## Task details:
Without any of the pictures, set down the data below exactly.

## Stored data:
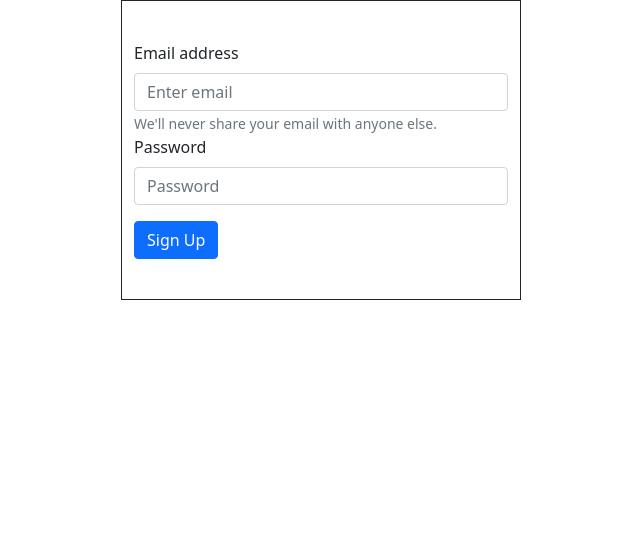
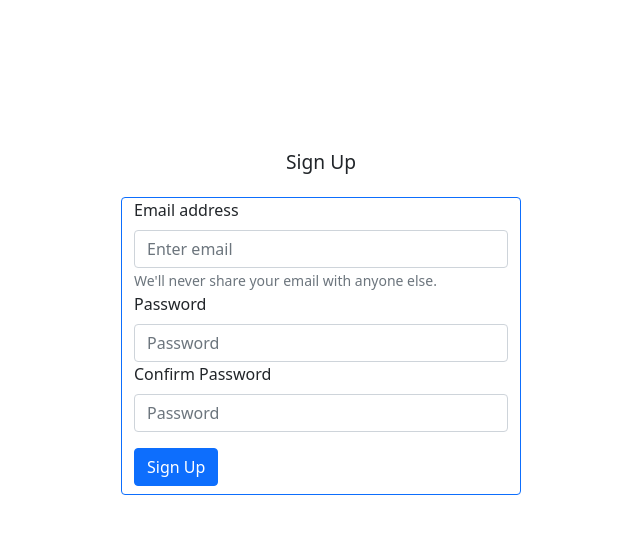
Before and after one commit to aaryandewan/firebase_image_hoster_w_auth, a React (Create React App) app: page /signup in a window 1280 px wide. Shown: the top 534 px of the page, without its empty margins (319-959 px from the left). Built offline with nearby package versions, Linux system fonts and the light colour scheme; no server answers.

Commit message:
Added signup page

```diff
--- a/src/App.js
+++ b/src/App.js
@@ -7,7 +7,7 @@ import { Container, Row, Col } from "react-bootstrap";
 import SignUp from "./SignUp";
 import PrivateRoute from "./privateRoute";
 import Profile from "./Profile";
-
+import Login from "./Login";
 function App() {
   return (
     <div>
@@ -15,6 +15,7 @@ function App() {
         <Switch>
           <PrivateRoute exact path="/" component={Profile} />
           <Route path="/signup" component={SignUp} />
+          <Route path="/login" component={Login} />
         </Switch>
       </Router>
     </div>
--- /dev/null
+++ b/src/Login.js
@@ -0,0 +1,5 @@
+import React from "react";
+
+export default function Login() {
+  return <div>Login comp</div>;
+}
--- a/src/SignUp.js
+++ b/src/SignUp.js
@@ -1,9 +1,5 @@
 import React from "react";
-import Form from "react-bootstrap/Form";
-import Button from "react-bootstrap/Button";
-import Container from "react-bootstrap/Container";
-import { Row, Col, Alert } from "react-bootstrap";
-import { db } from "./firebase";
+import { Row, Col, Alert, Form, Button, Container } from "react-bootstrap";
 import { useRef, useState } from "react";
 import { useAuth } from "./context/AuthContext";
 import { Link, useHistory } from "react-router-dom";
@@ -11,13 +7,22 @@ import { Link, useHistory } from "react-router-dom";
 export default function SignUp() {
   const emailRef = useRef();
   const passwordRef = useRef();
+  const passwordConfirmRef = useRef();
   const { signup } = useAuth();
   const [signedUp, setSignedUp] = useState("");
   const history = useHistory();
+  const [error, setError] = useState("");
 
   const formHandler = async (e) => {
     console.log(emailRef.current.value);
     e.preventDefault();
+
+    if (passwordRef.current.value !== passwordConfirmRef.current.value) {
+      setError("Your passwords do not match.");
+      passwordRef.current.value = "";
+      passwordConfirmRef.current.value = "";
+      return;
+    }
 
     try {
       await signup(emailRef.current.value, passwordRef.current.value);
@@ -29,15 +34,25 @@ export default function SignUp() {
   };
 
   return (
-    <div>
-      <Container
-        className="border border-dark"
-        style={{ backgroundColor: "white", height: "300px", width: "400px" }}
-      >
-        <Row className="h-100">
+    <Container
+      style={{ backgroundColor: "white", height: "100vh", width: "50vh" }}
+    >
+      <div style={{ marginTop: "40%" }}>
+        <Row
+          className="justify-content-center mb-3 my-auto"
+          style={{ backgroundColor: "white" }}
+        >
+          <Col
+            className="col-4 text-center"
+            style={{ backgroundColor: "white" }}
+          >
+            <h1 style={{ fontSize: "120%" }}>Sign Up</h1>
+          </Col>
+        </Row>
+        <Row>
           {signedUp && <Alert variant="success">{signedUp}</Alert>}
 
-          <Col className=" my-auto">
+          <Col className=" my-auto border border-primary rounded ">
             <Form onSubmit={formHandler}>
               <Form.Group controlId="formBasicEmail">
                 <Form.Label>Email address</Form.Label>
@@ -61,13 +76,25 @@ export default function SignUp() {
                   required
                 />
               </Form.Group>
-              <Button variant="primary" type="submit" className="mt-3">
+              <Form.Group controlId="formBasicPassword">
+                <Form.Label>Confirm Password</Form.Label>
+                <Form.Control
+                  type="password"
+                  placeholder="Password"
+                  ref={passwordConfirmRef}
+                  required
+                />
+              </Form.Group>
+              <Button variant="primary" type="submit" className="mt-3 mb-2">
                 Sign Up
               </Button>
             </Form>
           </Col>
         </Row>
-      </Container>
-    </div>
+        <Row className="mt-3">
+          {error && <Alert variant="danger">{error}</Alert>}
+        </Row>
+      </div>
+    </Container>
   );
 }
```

## Output below:
Before and after one commit to aaryandewan/firebase_image_hoster_w_auth, a React (Create React App) app: page /signup in a window 1280 px wide. Shown: the top 534 px of the page, without its empty margins (319-959 px from the left). Built offline with nearby package versions, Linux system fonts and the light colour scheme; no server answers.

Commit message:
Added signup page

```diff
--- a/src/App.js
+++ b/src/App.js
@@ -7,7 +7,7 @@ import { Container, Row, Col } from "react-bootstrap";
 import SignUp from "./SignUp";
 import PrivateRoute from "./privateRoute";
 import Profile from "./Profile";
-
+import Login from "./Login";
 function App() {
   return (
     <div>
@@ -15,6 +15,7 @@ function App() {
         <Switch>
           <PrivateRoute exact path="/" component={Profile} />
           <Route path="/signup" component={SignUp} />
+          <Route path="/login" component={Login} />
         </Switch>
       </Router>
     </div>
--- /dev/null
+++ b/src/Login.js
@@ -0,0 +1,5 @@
+import React from "react";
+
+export default function Login() {
+  return <div>Login comp</div>;
+}
--- a/src/SignUp.js
+++ b/src/SignUp.js
@@ -1,9 +1,5 @@
 import React from "react";
-import Form from "react-bootstrap/Form";
-import Button from "react-bootstrap/Button";
-import Container from "react-bootstrap/Container";
-import { Row, Col, Alert } from "react-bootstrap";
-import { db } from "./firebase";
+import { Row, Col, Alert, Form, Button, Container } from "react-bootstrap";
 import { useRef, useState } from "react";
 import { useAuth } from "./context/AuthContext";
 import { Link, useHistory } from "react-router-dom";
@@ -11,13 +7,22 @@ import { Link, useHistory } from "react-router-dom";
 export default function SignUp() {
   const emailRef = useRef();
   const passwordRef = useRef();
+  const passwordConfirmRef = useRef();
   const { signup } = useAuth();
   const [signedUp, setSignedUp] = useState("");
   const history = useHistory();
+  const [error, setError] = useState("");
 
   const formHandler = async (e) => {
     console.log(emailRef.current.value);
     e.preventDefault();
+
+    if (passwordRef.current.value !== passwordConfirmRef.current.value) {
+      setError("Your passwords do not match.");
+      passwordRef.current.value = "";
+      passwordConfirmRef.current.value = "";
+      return;
+    }
 
     try {
       await signup(emailRef.current.value, passwordRef.current.value);
@@ -29,15 +34,25 @@ export default function SignUp() {
   };
 
   return (
-    <div>
-      <Container
-        className="border border-dark"
-        style={{ backgroundColor: "white", height: "300px", width: "400px" }}
-      >
-        <Row className="h-100">
+    <Container
+      style={{ backgroundColor: "white", height: "100vh", width: "50vh" }}
+    >
+      <div style={{ marginTop: "40%" }}>
+        <Row
+          className="justify-content-center mb-3 my-auto"
+          style={{ backgroundColor: "white" }}
+        >
+          <Col
+            className="col-4 text-center"
+            style={{ backgroundColor: "white" }}
+          >
+            <h1 style={{ fontSize: "120%" }}>Sign Up</h1>
+          </Col>
+        </Row>
+        <Row>
           {signedUp && <Alert variant="success">{signedUp}</Alert>}
 
-          <Col className=" my-auto">
+          <Col className=" my-auto border border-primary rounded ">
             <Form onSubmit={formHandler}>
               <Form.Group controlId="formBasicEmail">
                 <Form.Label>Email address</Form.Label>
@@ -61,13 +76,25 @@ export default function SignUp() {
                   required
                 />
               </Form.Group>
-              <Button variant="primary" type="submit" className="mt-3">
+              <Form.Group controlId="formBasicPassword">
+                <Form.Label>Confirm Password</Form.Label>
+                <Form.Control
+                  type="password"
+                  placeholder="Password"
+                  ref={passwordConfirmRef}
+                  required
+                />
+              </Form.Group>
+              <Button variant="primary" type="submit" className="mt-3 mb-2">
                 Sign Up
               </Button>
             </Form>
           </Col>
         </Row>
-      </Container>
-    </div>
+        <Row className="mt-3">
+          {error && <Alert variant="danger">{error}</Alert>}
+        </Row>
+      </div>
+    </Container>
   );
 }
```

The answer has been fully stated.